╭──

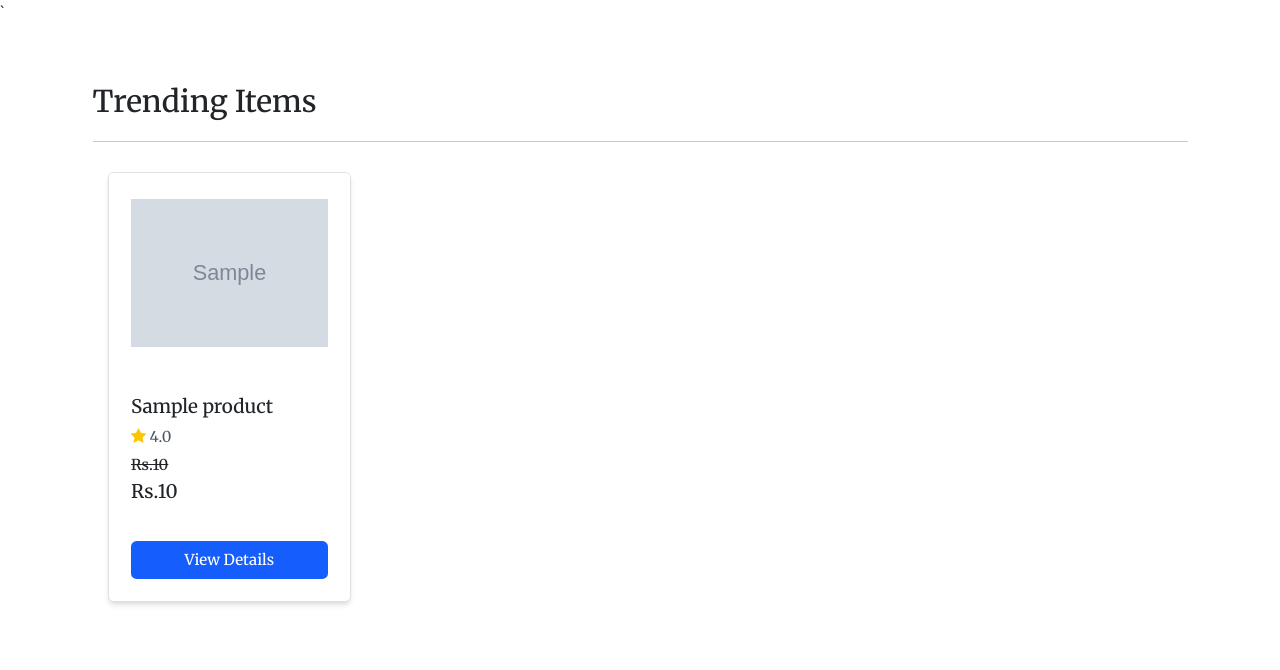
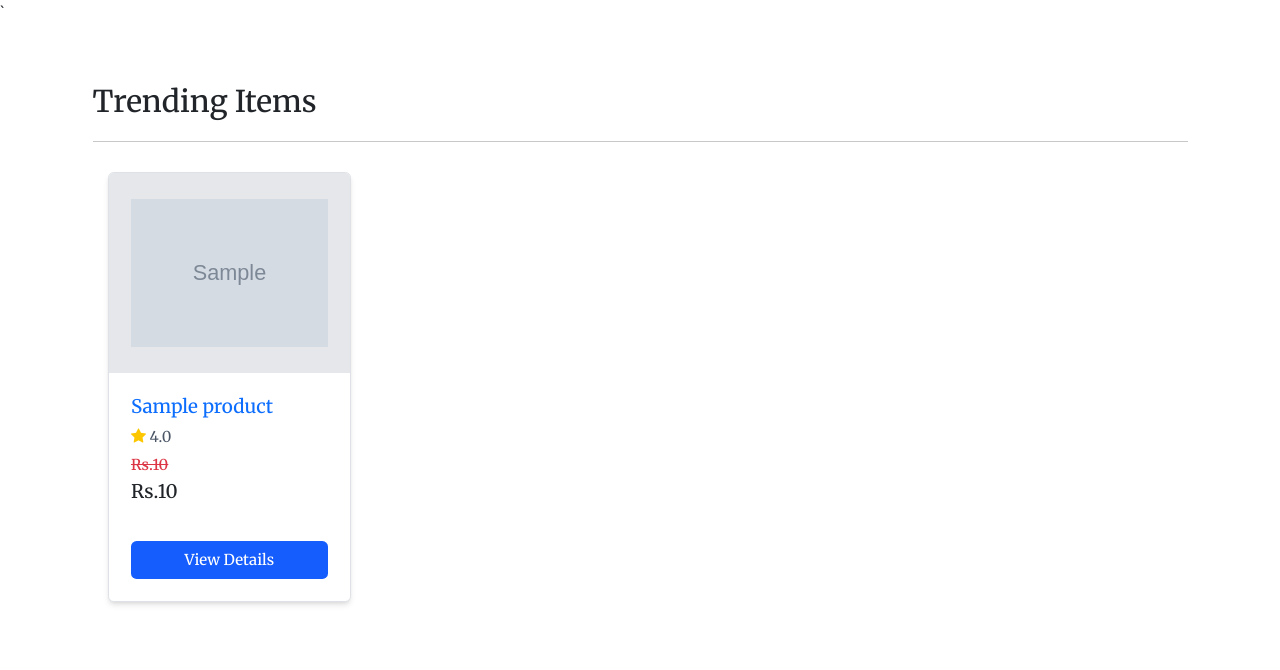
Before and after one commit to WINODH-PRASANNA/clickcart_shopping, a Django app: page / in a window 1280 px wide. Shown: the part 560-1230 px from the top of the page. Run offline with Django 5.2, Linux system fonts and the light colour scheme; tables that the repository leaves empty hold one stand-in row (values such as "Sample post"); grey boxes marked "Sample" are stand-in pictures; some libraries are stand-ins or nearby versions.

Commit message:
Update index.html

```diff
--- a/shopapp/templates/shop/index.html
+++ b/shopapp/templates/shop/index.html
@@ -15,17 +15,17 @@
       <div class="w-full sm:w-1/2 md:w-1/3 lg:w-1/4 p-3 mb-6">
          <div
             class="card h-full flex flex-col border border-gray-200 rounded-lg overflow-hidden shadow-md hover:shadow-lg transition-shadow duration-300">
-            <div class="bg-white p-4 flex justify-center items-center" style="min-height: 200px;">
+            <div class=" bg-gray-200 p-4 flex justify-center items-center" style="min-height: 200px;">
                <img src="{{ item.product_image.url }}" alt="{{ item.name }}" class="max-h-48 object-contain">
             </div>
             <div class="p-4 flex flex-col flex-grow">
                <div class="flex-grow">
-                  <h5 class="text-lg font-semibold text-blue-600 mb-2">{{ item.name }}</h5>
+                  <h5 class="text-lg font-semibold text-primary mb-2">{{ item.name }}</h5>
                   <p class="text-gray-600 mb-2">
                      <i class="bi bi-star-fill text-yellow-400"></i> {{ item.rating }}
                   </p>
                   <div class="mb-3">
-                     <h6 class="text-sm line-through text-blue-600">Rs.{{ item.original_price | stringformat:'d' }}
+                     <h6 class="text-sm line-through text-danger">Rs.{{ item.original_price | stringformat:'d' }}
                      </h6>
                      <h5 class="text-xl font-bold text-gray-800">Rs.{{ item.selling_price | stringformat:'d' }}</h5>
                   </div>
```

╰──

**Action item**
Return the listing above word for word. Keep the images out.

**Answer area**
Before and after one commit to WINODH-PRASANNA/clickcart_shopping, a Django app: page / in a window 1280 px wide. Shown: the part 560-1230 px from the top of the page. Run offline with Django 5.2, Linux system fonts and the light colour scheme; tables that the repository leaves empty hold one stand-in row (values such as "Sample post"); grey boxes marked "Sample" are stand-in pictures; some libraries are stand-ins or nearby versions.

Commit message:
Update index.html

```diff
--- a/shopapp/templates/shop/index.html
+++ b/shopapp/templates/shop/index.html
@@ -15,17 +15,17 @@
       <div class="w-full sm:w-1/2 md:w-1/3 lg:w-1/4 p-3 mb-6">
          <div
             class="card h-full flex flex-col border border-gray-200 rounded-lg overflow-hidden shadow-md hover:shadow-lg transition-shadow duration-300">
-            <div class="bg-white p-4 flex justify-center items-center" style="min-height: 200px;">
+            <div class=" bg-gray-200 p-4 flex justify-center items-center" style="min-height: 200px;">
                <img src="{{ item.product_image.url }}" alt="{{ item.name }}" class="max-h-48 object-contain">
             </div>
             <div class="p-4 flex flex-col flex-grow">
                <div class="flex-grow">
-                  <h5 class="text-lg font-semibold text-blue-600 mb-2">{{ item.name }}</h5>
+                  <h5 class="text-lg font-semibold text-primary mb-2">{{ item.name }}</h5>
                   <p class="text-gray-600 mb-2">
                      <i class="bi bi-star-fill text-yellow-400"></i> {{ item.rating }}
                   </p>
                   <div class="mb-3">
-                     <h6 class="text-sm line-through text-blue-600">Rs.{{ item.original_price | stringformat:'d' }}
+                     <h6 class="text-sm line-through text-danger">Rs.{{ item.original_price | stringformat:'d' }}
                      </h6>
                      <h5 class="text-xl font-bold text-gray-800">Rs.{{ item.selling_price | stringformat:'d' }}</h5>
                   </div>
```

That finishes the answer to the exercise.